Also facing the plaza is the Casa de Montejo, built in 1542, which today houses a bank but is the former palace of Francisco de Montejo the Younger, son of the Adelantado Montejo, conqueror of Yucatán. Its facade is carved to depict giant Spanish warriors with their feet resting upon the heads of what are probably meant to represent Mayan Indians.
Not all remnants of ancient Mayan culture were destroyed and Mérida is a good base from which to explore what remains.
Architectural sites Chichen Itzá, about two hours east, and the Ruta Puuc and Uxmal, are about 90 minutes south. Chichen Itzá was voted one of the new Seven Wonders of the World in 2007.
About a half hour north is the port and beach resort of Progreso, a plain but well-loved cruise ship stop. To the west, the laid-back fishing village of Celestún remains unspoiled. Both sit on the Gulf of Mexico, whose coast is overshadowed by the upscale Riviera Maya resorts on the peninsula’s southern Caribbean coast.
Flury and her husband Sergio Terrazas also deal directly with native artisans to stock her shop, Alma Mexicana, with folk art. Her expeditions take her into remote villages.
“Travel in Yucatán is pleasant and easy. The roads and highways are in excellent condition, well marked with signs for directions,” she says.
Vestiges of indigenous culture can be seen every day, in speech, dress and in the cuisine.
The mix is especially apparent in holidays like Hanal Pixan, a Mayan/Catholic Day of the Dead celebration, which is commemorated by elaborate altars that mingle crucifixes with skull decorations and offerings of food.

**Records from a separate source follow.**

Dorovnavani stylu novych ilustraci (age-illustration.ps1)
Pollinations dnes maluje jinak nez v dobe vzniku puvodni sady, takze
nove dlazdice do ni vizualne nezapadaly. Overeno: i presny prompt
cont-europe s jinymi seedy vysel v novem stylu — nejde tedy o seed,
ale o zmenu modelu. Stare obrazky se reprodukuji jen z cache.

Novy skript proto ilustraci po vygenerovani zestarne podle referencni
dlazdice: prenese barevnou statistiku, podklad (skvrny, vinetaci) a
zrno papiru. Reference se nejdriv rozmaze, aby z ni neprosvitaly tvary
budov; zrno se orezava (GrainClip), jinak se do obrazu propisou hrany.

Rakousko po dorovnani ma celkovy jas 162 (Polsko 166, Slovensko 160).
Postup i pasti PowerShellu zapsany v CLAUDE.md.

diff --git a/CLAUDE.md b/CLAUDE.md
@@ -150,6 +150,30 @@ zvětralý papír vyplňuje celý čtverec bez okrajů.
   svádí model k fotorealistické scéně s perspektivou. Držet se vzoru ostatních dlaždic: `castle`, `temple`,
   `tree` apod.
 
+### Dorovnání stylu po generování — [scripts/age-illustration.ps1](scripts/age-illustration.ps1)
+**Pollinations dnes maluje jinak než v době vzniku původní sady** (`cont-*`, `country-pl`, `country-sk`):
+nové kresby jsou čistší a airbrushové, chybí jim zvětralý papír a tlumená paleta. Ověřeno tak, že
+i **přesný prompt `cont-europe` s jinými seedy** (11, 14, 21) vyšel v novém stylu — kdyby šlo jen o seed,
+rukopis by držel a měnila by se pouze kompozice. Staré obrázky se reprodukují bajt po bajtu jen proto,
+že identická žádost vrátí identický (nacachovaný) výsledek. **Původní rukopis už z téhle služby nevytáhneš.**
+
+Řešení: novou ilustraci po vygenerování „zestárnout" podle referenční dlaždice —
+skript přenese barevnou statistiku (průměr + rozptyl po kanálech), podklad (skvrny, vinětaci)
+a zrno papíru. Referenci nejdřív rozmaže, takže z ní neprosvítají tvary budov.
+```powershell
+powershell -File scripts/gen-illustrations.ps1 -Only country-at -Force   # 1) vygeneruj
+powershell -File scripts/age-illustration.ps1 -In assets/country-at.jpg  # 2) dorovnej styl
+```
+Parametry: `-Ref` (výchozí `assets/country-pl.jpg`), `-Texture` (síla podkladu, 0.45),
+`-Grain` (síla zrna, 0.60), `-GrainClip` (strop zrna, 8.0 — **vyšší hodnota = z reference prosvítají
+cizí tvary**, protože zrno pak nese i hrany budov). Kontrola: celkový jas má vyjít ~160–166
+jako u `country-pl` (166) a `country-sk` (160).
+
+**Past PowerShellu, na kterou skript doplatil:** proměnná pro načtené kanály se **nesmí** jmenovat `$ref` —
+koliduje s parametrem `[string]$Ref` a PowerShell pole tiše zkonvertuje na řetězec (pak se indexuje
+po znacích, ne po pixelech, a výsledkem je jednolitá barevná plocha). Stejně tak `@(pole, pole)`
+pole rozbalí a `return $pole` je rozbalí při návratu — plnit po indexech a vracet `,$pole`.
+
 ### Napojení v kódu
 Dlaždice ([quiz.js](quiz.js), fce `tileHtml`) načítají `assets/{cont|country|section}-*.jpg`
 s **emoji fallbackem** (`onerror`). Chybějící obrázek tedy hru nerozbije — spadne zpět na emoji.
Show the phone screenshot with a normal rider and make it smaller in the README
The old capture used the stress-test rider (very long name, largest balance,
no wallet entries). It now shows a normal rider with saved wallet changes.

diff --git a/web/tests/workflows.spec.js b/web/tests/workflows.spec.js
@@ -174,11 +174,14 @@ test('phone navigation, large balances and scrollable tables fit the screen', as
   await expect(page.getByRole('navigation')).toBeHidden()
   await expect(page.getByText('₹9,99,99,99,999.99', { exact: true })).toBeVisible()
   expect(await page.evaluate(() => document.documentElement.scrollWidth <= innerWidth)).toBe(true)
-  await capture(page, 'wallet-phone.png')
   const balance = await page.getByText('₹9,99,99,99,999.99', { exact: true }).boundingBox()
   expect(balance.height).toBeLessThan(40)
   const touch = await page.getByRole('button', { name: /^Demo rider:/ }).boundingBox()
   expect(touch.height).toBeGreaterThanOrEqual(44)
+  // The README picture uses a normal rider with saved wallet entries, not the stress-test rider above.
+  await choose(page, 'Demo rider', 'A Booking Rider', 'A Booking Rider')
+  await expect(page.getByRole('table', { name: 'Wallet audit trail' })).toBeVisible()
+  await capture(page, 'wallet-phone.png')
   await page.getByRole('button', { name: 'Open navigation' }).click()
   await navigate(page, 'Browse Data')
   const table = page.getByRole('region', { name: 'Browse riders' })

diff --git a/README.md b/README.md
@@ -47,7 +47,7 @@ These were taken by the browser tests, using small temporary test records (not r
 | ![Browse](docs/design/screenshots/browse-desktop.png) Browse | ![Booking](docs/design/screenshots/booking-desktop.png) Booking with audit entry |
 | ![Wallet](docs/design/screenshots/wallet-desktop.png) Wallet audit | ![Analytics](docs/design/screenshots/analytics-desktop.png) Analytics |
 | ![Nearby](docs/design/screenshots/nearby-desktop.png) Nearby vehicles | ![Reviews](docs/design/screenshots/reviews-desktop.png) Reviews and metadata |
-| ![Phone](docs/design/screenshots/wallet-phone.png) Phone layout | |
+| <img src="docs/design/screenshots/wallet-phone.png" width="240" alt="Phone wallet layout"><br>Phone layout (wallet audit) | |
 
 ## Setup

Yucatecan food blends Spanish, Caribbean and European influences and incorporates ingredients such as pumpkin seed powder, lime and local peppers such as Xcat Ik.
European travelers discovered Mérida years ago, but tourists from the United States are just starting to catch on. Cancun’s airport is increasingly a mere stopover to more satisfying destinations.
Continental Airlines flies nonstop from Houston to Merida’s tiny but modern airport, and from there it is a 20-minute taxi ride from the city center.
Flights to Houston from New York City are plentiful, and your layover in Texas will be made bearable with a better-than-average selection of airport restaurants, most notably a surprisingly good French Quarter-themed restaurant called Pappadeaux Seafood Kitchen.
If it’s cheaper, and it very well might be, take a flight to Cancún. Luxurious buses will get you to Merida in about four hours. The highway connecting the two cities is modern and well-maintained.